Britons’ use of swear words has declined by more than a quarter since the 1990s, a new study has found.
The research also suggests the word ‘f***’ has overtaken ‘b***dy’ as the most popular curse in the UK.
It compared the use of 16 of the nation’s most common swear words, including p***, c*** and s**g, from the 1990s to the 2010s.
In total, the amount of swearing has fallen by 27.6 per cent, from 1,822 words per million in 1994 to 1,320 words per million in 2014.
Britons’ use of swear words has declined by more than a quarter since the 1990s, a new study has found. Pictured above were the 16 most used swear words by Britons in 1994 and 2014
The research also suggests the word ‘f***’ has overtaken ‘b***dy’ as the most popular curse in the UK (stock image)
HOW THE USE OF SWEAR WORDS HAS CHANGED BETWEEN THE 1990s AND 2010s
The 16 most used swear words by Britons, both in 1994 and 2014:
The study, which was carried out by Dr Robbie Love of Aston University, looked at how swearing has changed in casual British English conversation over the past three decades.
Dr Love used two large bodies of transcriptions: the Spoken British National Corpus gathered in 1994 and the same corpus from 2014.
Together these include over 15 million words, although swear words account for less than 1 per cent.
The research showed that the type of swear words used has changed over the years, with ‘b****y’ being the most common in the 1990s and ‘f***’ in the 2010s.
This is down to a big decline in the use of ‘b****y’, Dr Love found, while ‘f***’ has remained relatively steady.
It was the second most commonly used swear word in 1994, followed by s**t, p***, b****r and c**p.
Twenty years later b****r had fallen from the fifth most common curse to the ninth, while b*****d dropped from seventh to 10th.
The big climbers are s**t, from third to second, a**e, from eighth to sixth and d***, from tenth to seventh.
T**t also rose from the 16th most common swear word in the 1990s to 13th by the 2010s.
Dr Love then analysed demographics and discovered that, although swearing is more common in men than women, the difference between the genders has decreased notably from 2.33 times more frequent in men in 1994 to 1.68 times in 2014.
Another change concerned how much people swear as they age.
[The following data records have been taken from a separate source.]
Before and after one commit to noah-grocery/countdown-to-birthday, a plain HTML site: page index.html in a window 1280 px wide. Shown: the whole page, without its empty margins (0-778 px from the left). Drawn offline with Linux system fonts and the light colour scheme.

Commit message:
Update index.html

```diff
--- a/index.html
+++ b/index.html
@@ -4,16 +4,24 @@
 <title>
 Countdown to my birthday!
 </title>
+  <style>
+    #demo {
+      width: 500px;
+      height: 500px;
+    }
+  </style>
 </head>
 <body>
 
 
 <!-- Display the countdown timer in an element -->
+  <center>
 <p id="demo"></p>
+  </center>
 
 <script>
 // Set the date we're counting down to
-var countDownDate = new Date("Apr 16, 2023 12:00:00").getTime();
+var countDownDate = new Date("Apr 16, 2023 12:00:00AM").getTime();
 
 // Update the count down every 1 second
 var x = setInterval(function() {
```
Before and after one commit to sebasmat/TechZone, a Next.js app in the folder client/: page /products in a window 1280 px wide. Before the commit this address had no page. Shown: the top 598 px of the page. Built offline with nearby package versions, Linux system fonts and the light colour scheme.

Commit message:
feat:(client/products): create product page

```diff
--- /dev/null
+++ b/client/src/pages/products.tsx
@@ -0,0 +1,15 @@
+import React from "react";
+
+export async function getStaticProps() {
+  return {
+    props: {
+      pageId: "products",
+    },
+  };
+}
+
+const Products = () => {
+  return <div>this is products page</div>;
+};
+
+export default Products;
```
In both data sets, swearing is most common among people in their 20s, and then declines with age.
Research by Dr Robbie Love of Aston University found the amount of swearing has fallen by 27.6 per cent, from 1,822 words per million in 1994 to 1,320 words per million in 2014 (stock)
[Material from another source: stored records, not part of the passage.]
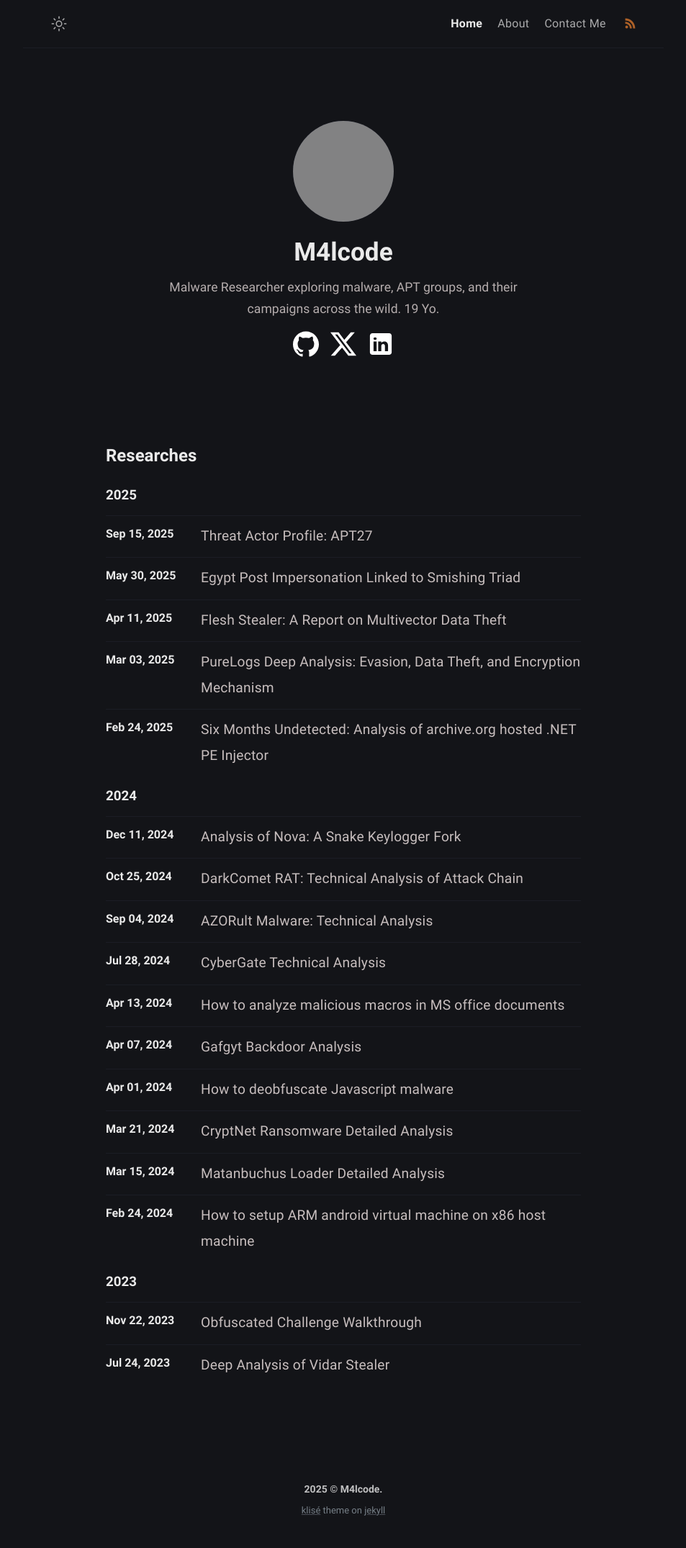
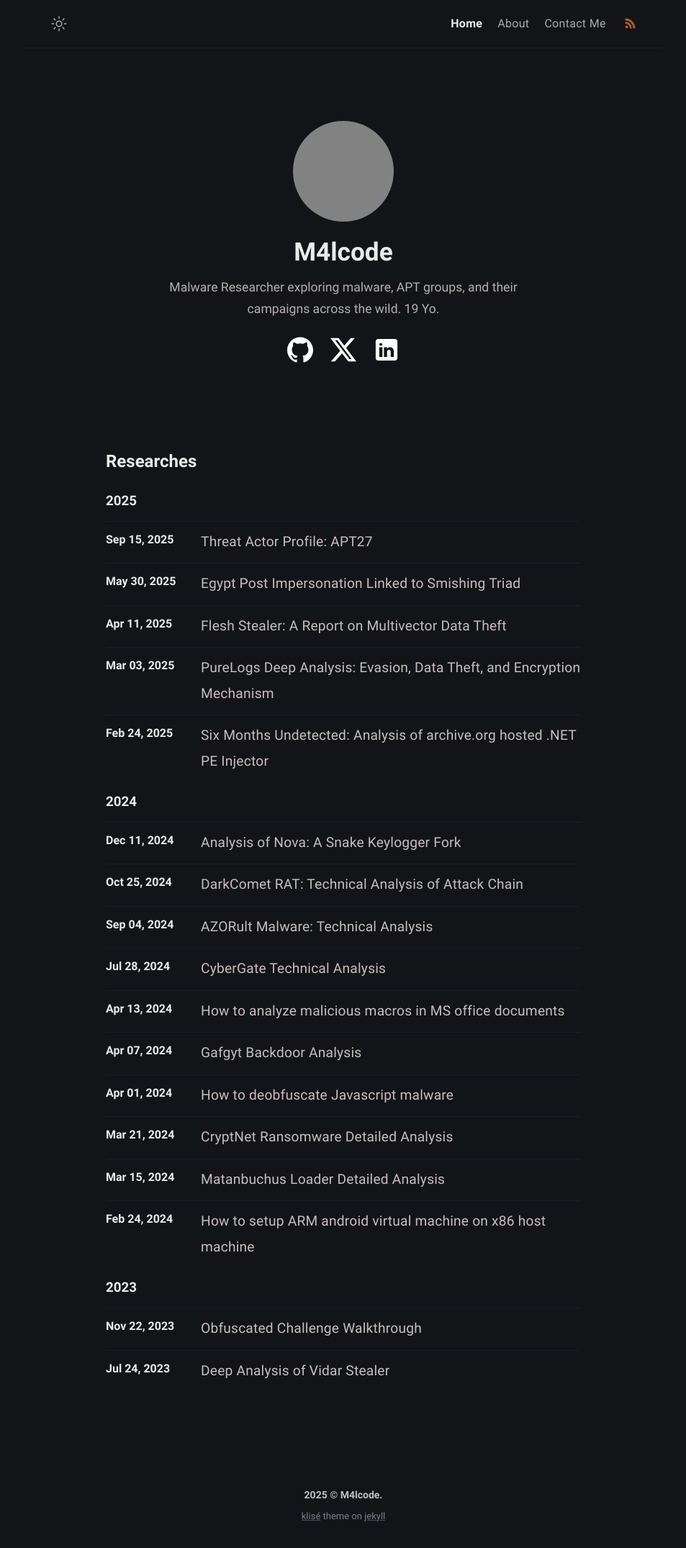
Before and after one commit to M4lcode/m4lcode.github.io, a Jekyll site: the page built from index.md, in a window 1280 px wide. Shown: the whole page at 72% size, without its empty margins (163-1116 px from the left). Built offline with Jekyll 4.4.1, drawn with Linux system fonts in a browser that asks for light colours; grey boxes are pictures that could not be loaded.

Commit message:
Update _layout.scss

```diff
--- a/_sass/klise/_layout.scss
+++ b/_sass/klise/_layout.scss
@@ -216,10 +216,10 @@
   }
 }
 .author-social {
-  margin-top: 1rem;
+  margin-top: 1.5rem;
   display: flex;
   justify-content: center;  // centers all icons
-  gap: 1rem;                // space between icons
+  gap: 1.5rem;                // space between icons
 
   a img {
     width: 36px;   // adjust as needed
```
However, the decline was less steep in the 2010s, suggesting that people continue swearing later in life more than they did in the 1990s.
‘Swearing occurs in all walks of life and is an everyday part of conversation for many people,’ said Dr Love.
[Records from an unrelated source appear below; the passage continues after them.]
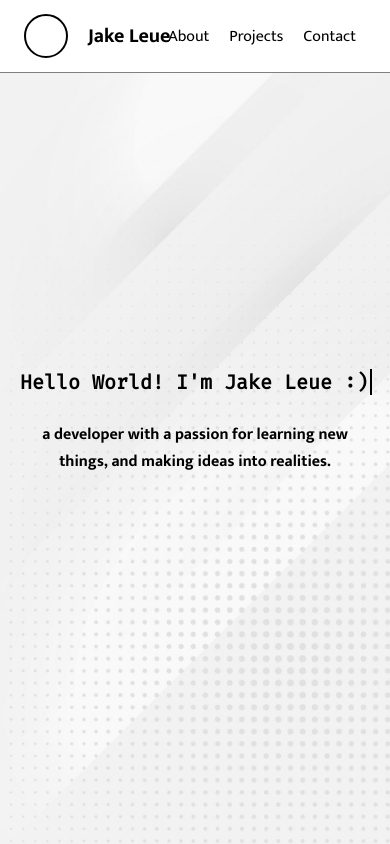
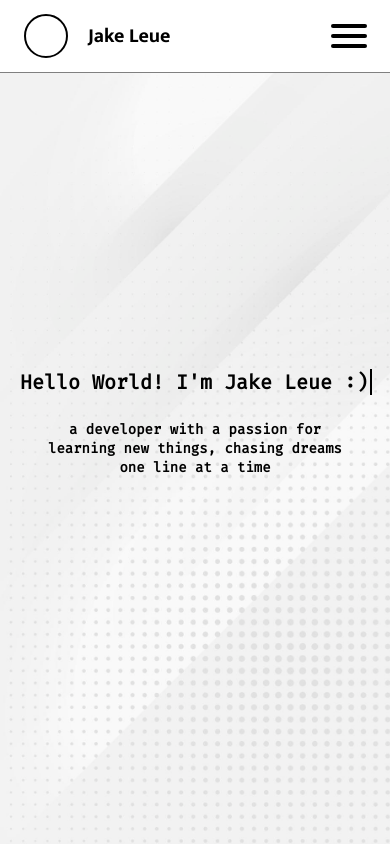
Before and after one commit to Jleue56/jleue56.github.io, a plain HTML site: page index.html in a window 390 px wide. Drawn offline with Linux system fonts and the light colour scheme.

Commit message:
add mobile navbar

```diff
--- a/app.css
+++ b/app.css
@@ -11,14 +11,8 @@ h1 {
     width: 0;
     border-right: none;
     position: relative;
-    /* color: white; */
 }
 
-/* .effect-container {
-    width: 75%;
-    height: 100px;
-    background-color: black;
-} */
 
 .hero {
     height: 100vh;
@@ -34,9 +28,12 @@ h1 {
     flex-direction: column;
 }
 
+
 .hero h2 {
     text-align: center;
     width: 80%;
+    font-family: 'Fira Code', sans-serif;
+    font-size: 20px;
 }
 
 
@@ -95,6 +92,52 @@ h1 {
     min-width: 40px;
 }
 
+.navbar .hamburger {
+    display: none;
+    height: 50px;
+    width: 50px;
+    flex-direction: column;
+    justify-content: center;
+    align-items: center;
+    z-index: 2;
+}
+
+.navbar .bar1, .bar2, .bar3 {
+    background-color: black;
+    height: 4px;
+    width: 36px;
+    margin: 3px;
+    border-radius: 10px;
+}
+
+.mobile-nav {
+    position: fixed;
+    background-color: white;
+    display: flex;
+    flex-direction: row;
+    align-items: flex-end;
+    justify-content: space-evenly;
+    width: 100%;
+    height: 60px;
+    border-bottom: 0.5px solid rgb(128, 128, 128);
+    transition: transform 0.5s;
+    /* z-index: 3; */
+    /* transform: translateY(40px); */
+}
+
+.mobile-nav a{
+    text-decoration: none;
+    color: black;
+}
+
+.mobile-nav a:hover {
+    text-decoration: underline;
+}
+
+.openDrawer {
+    transform: translateY(40px);
+}
+
 @keyframes typing {
     from {
         width: 0;
@@ -122,11 +165,82 @@ h1 {
     animation: typing 2s steps(29) 1s forwards, blink-caret 1s 1s 11; /* Duration, steps, and delay */
 }
 
-@media only screen and (max-width: 700px) {
+
+.animateBar1 {
+    animation: top-bar 0.5s;
+    animation-fill-mode: forwards;
+}
+
+.animateBar2 {
+    animation: middle-bar 0.5s;
+    animation-fill-mode: forwards;
+}
+
+.animateBar3 {
+    animation: bottom-bar 0.5s;
+    animation-fill-mode: forwards;
+}
+
+@keyframes middle-bar {
+    from {
+        transform: scaleX(1);
+        opacity: 1;
+    }
+
+    to {
+        transform: scaleX(0);
+        opacity: 0;
+    }
+}
+
+@keyframes bottom-bar {
+    from {
+        transform: rotate(0);
+    }
+    to {
+        transform: rotate(-45deg) translate(4px, -10px);
+    }
+}
+
+@keyframes top-bar {
+    from {
+        transform: rotate(0);
+    }
+    to {
+        transform: rotate(45deg)  translate(4px, 10px);
+    }
+}
+
+
+@media only screen and (max-width: 768px) {
     h1 {
-        font-size: 20px;
+        font-size: 24px;
     }
     .hero h2 {
         font-size: 16px;
     }
 }
+
+@media only screen and (max-width: 480px) {
+
+    h1 {
+        font-size: 20px;
+        font-weight: bold;
+    }
+
+    .navbar .hamburger {
+        display: flex;
+        margin-right: 16px;
+    }
+
+    .navbar .right {
+        display: none;
+    }
+
+    .hero h2 {
+        font-size: 14px;
+    }
+    .hero {
+        justify-content: center;
+    }
+}
--- a/index.html
+++ b/index.html
@@ -17,17 +17,32 @@
             <p>Jake Leue</p>
         </div>
         <div class="right">
-            <a href="">About</a>
-            <a href="">Projects</a>
-            <a href="">Contact</a>
+            <a href="#">About</a>
+            <a href="#">Projects</a>
+            <a href="#">Contact</a>
+        </div>
+
+        <div class="hamburger">
+            <div class="bar1" id="top-bar"></div>
+            <div class="bar2" id="middle-bar"></div>
+            <div class="bar3" id="bottom-bar"></div>
         </div>
     </div>
+
+    <nav class="mobile-nav">
+        <a href="#">About</a>
+        <a href="#">Projects</a>
+        <a href="#">Contact</a>
+    </nav>
+
     <div class="hero">
         <div class="effect-container">
             <h1 class="typing-effect"> Hello World! I'm Jake Leue :)</h1>
         </div>
-        <h2>a developer with a passion for learning new things, and making ideas into realities.</h2>
+        <h2>a developer with a passion for learning new things, chasing dreams one line at a time</h2>
 
     </div>
+
+    <script src="index.js"></script>
 </body>
 </html>
--- /dev/null
+++ b/index.js
@@ -0,0 +1,13 @@
+const hamburger = document.querySelector(".hamburger");
+
+const bar1 = document.querySelector(".bar1");
+const bar2 = document.querySelector(".bar2");
+const bar3 = document.querySelector(".bar3");
+const mobileNav = document.querySelector(".mobile-nav");
+
+hamburger.addEventListener("click", () => {
+    bar1.classList.toggle("animateBar1");
+    bar2.classList.toggle("animateBar2");
+    bar3.classList.toggle("animateBar3");
+    mobileNav.classList.toggle("openDrawer")
+})
```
‘Despite this, it is relatively under-researched precisely because it is considered to be taboo.’
He added: ‘Swearing performs many social functions including conveying abuse and humour, expressing emotion, creating social bonds, and constructing identity.
‘The strong social conditioning around swear words makes them more psychologically arousing and more memorable than other words, and something different happens in the brain when saying them compared to euphemistic equivalents, such as saying “f***” compared to “the f-word”.
‘This research reinforces the view that swearing plays a part in our conversational repertoire and performs useful functions in everyday life.’
The study is published in De Gruyter’s Text & Talk: An Interdisciplinary Journal of Language, Discourse & Communication Studies.
IS SWEARING A SIGN OF INTELLIGENCE?
Research in 2014 revealed people who frequently swear are more likely to have a bigger vocabulary than their clean-tongued peers.
A colourful tongue does not mean the talker is lazy or uneducated, the study published in the Language Sciences journal found.
Instead, those who are more confident using taboo words are more articulate in other areas.
Kristin and Timothy Jay, the Massachusetts College of Liberal Arts psychologists who co-wrote the study, said it proved swearing was positively correlated with verbal fluency.
‘We cannot help but judge others on the basis of their speech,’ they wrote.
‘Unfortunately, when it comes to taboo language, it is a common assumption that people who swear frequently are lazy, do not have an adequate vocabulary, lack education, or simply cannot control themselves.’
In their conclusion, they added: ‘The overall finding of this set of studies, that taboo fluency is positively correlated with other measures of verbal fluency, undermines the [normal] view of swearing.’
A separate and unrelated study from the University of Rochester in 2017 found that intelligent people tend to swear more.
Despite this, studies have also found that the perception of people who swear often is that they are actually less intelligent and trustworthy, creating somewhat of a paradox.